A convicted Irish Republican Army terrorist on hunger strike in the Maze Prison in Northern Ireland won a special election today for a vacant seat in the British Parliament from a religiously divided and violence-plagued Ulster constituency on the border with Ireland.

Bobby Sands, 27, a Roman Catholic serving a 14-year prison sentence who has been a leader of IRA convicts demanding political prisoner status, won by 1,446 votes over a prominent moderate Protestant politician, Harry West, 67, former leader of the Ulster Unionist Party.

Sands cannot take his seat in the House of Commons because he is to remain in prison for up to 10 more years if he does not die from his 41-day-old hunger strike. But his election is seen here as a propaganda victory for the IRA after having failed with previous hunger strikes and other protests to gain political status for its Maze prisoners or much international support for its campaign.

"This result has finally proved through the ballot box how deep the support is for the Republican prisoners," contended Danny Morrison, spokesman for the political prisoner campaign in Belfast.

Morrison said Sands does not plan either to resign the parliamentary seat or give up his hunger strike if political-prisoner status cannot be won. "The hunger strike will take its course," according to Morrison.

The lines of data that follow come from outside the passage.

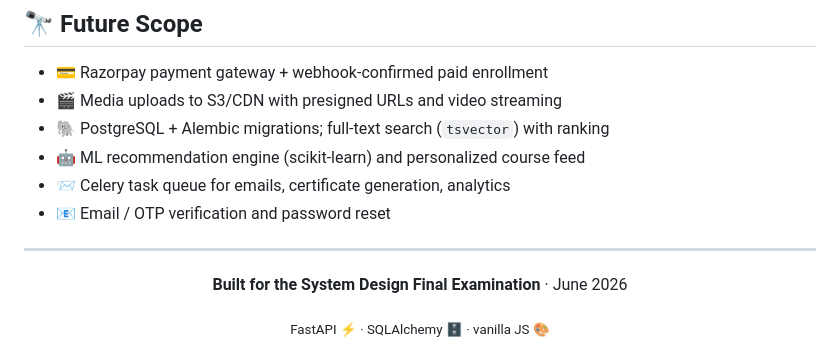
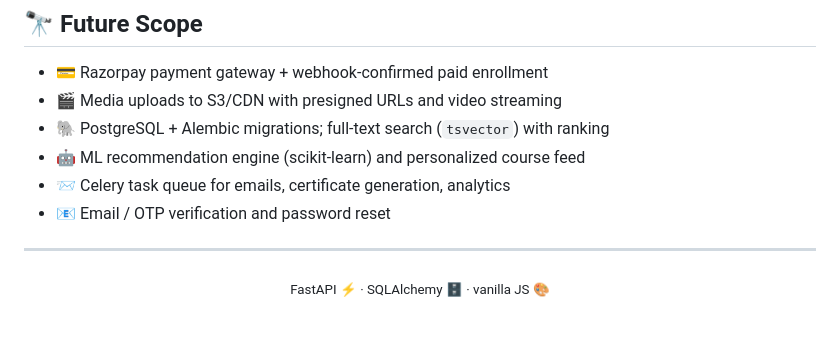
Before and after one commit to Rajkoli145/LearnHub, a Markdown page: README.md, the part around the change. GitHub-like rendering; blank space fills up the shorter version.

```diff
--- a/README.md
+++ b/README.md
@@ -205,9 +205,6 @@ LearnHub/
 ---
 
 <div align="center">
-
-**Built for the System Design Final Examination** · June 2026
-
 <sub>FastAPI ⚡ · SQLAlchemy 🗄️ · vanilla JS 🎨</sub>
 
 </div>
```
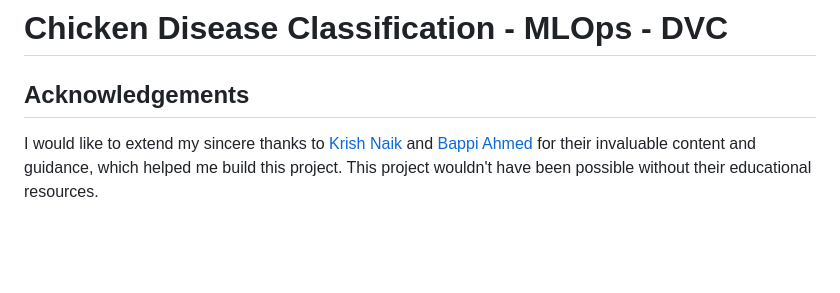
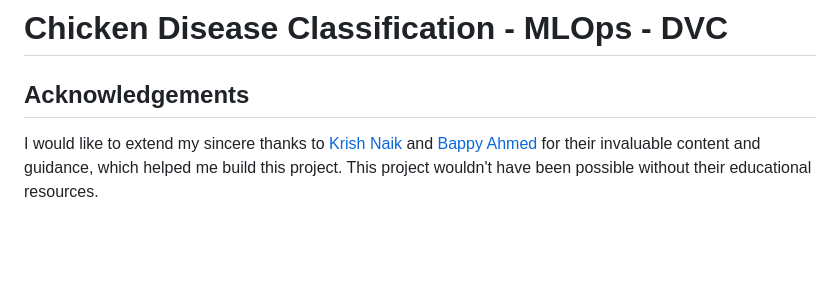
Before and after one commit to SoubhikSinha/Chicken-Disease-Classification-MLOps-DVC, a Markdown page: README.md, the part around the change. Drawn GitHub-style.

```diff
--- a/README.md
+++ b/README.md
@@ -2,7 +2,7 @@
 
 Acknowledgements
 ----
-I would like to extend my sincere thanks to  [Krish Naik](https://github.com/krishnaik06)  and  [Bappi Ahmed](https://github.com/entbappy)  for their invaluable content and guidance, which helped me build this project. This project wouldn't have been possible without their educational resources.
+I would like to extend my sincere thanks to  [Krish Naik](https://github.com/krishnaik06)  and  [Bappy Ahmed](https://github.com/entbappy)  for their invaluable content and guidance, which helped me build this project. This project wouldn't have been possible without their educational resources.
 
 <br>
 <br>
```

British officials said the status of Sands and other IRA convicts in the Maze Prison will not be changed by the election result.

This posed a problem for Parliament. The Conservative leader of the House of Commons, Francis Pym, is expected to consult with other parties next week on whether to try to expel Sands so another election can be held.

With an 87 percent turnout, the vote apparently divided along religious lines in the constituency comprising Ulster's Fermanagh and southern Tyrone counties, whose bucolic landscape has frequently been the scene of sectarian killings along the border. Its hidden danger is symbolized by "the Fermanagh widows," a group of 60 Protestant women whose husbands have been murdered in the past decade, mostly by IRA gunmen on hit-and-run strikes from enclaves in Ireland.

Catholics have about a 5,000-vote majority in the constituency, but today's count of the election held yesterday showed that nearly 3,300 voters voided their ballots. They are believed to be mostly Catholics who felt they needed to be seen going to the polls but who did not want to vote for a convicted terrorist.

Several other Catholic candidates dropped out when Sands' supporters, campaigners for political prisoner status for the hundreds of IRA convicts in Maze Prison, entered him in the race.

Bernadette Devlin McAliskey, the veteran Catholic civil rights activist seriously wounded recently by Protestant terrorists, quit as a candidate to campaign for Sands, despite being slowed by her wounds and the need to use a cane.

The moderate Catholic Social Democratic and Labor Party withdrew its candidate because party officials thought Sands would be opposed by Noel Maguire, brother of the independent Catholic incumbent, Frank Maguire, a pub owner and former IRA member who died in office after appearing in Parliament only a handful of times since first being elected in 1974. But then Maguire withdrew under obvious IRA pressure.

Sands has spent all but six months of the last nine years in prison on two convictions of illegal possession of guns. He has served four years of his current sentence after last being arrested near the scene of a gunfight in which two men were wounded.